The word "pictures" turns up on some lines of this data; say how many, and give no other text.

[Dataset items]
-------

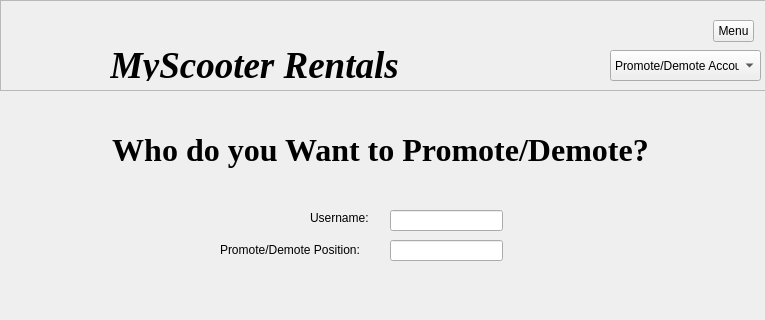
First picture: the form in promoteaccount.ui, repository DanielleSamaroo/Group-5-Scooters, before the edit; both pictures show x 0 to 765 and y 0 to 320 of the 765 by 561 pixel window.
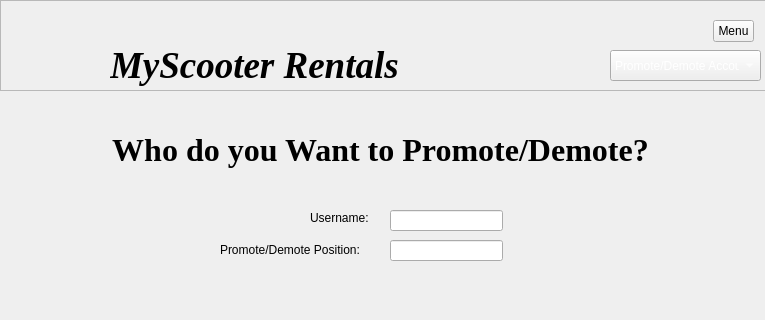
Second picture: the form after the edit. Icons and pictures are not drawn.

The edit to the form file:
```diff
--- a/promoteaccount.ui
+++ b/promoteaccount.ui
@@ -161,9 +161,9 @@
     <property name="geometry">
      <rect>
       <x>110</x>
-      <y>50</y>
+      <y>40</y>
       <width>441</width>
-      <height>31</height>
+      <height>50</height>
      </rect>
     </property>
     <property name="font">
@@ -234,6 +234,24 @@
          </color>
         </brush>
        </colorrole>
+       <colorrole role="Text">
+        <brush brushstyle="SolidPattern">
+         <color alpha="255">
+          <red>255</red>
+          <green>255</green>
+          <blue>255</blue>
+         </color>
+        </brush>
+       </colorrole>
+       <colorrole role="ButtonText">
+        <brush brushstyle="SolidPattern">
+         <color alpha="255">
+          <red>255</red>
+          <green>255</green>
+          <blue>255</blue>
+         </color>
+        </brush>
+       </colorrole>
       </active>
       <inactive>
        <colorrole role="WindowText">
@@ -245,6 +263,24 @@
          </color>
         </brush>
        </colorrole>
+       <colorrole role="Text">
+        <brush brushstyle="SolidPattern">
+         <color alpha="255">
+          <red>255</red>
+          <green>255</green>
+          <blue>255</blue>
+         </color>
+        </brush>
+       </colorrole>
+       <colorrole role="ButtonText">
+        <brush brushstyle="SolidPattern">
+         <color alpha="255">
+          <red>255</red>
+          <green>255</green>
+          <blue>255</blue>
+         </color>
+        </brush>
+       </colorrole>
       </inactive>
       <disabled/>
      </palette>
```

-------

• [Answer to the problem]
2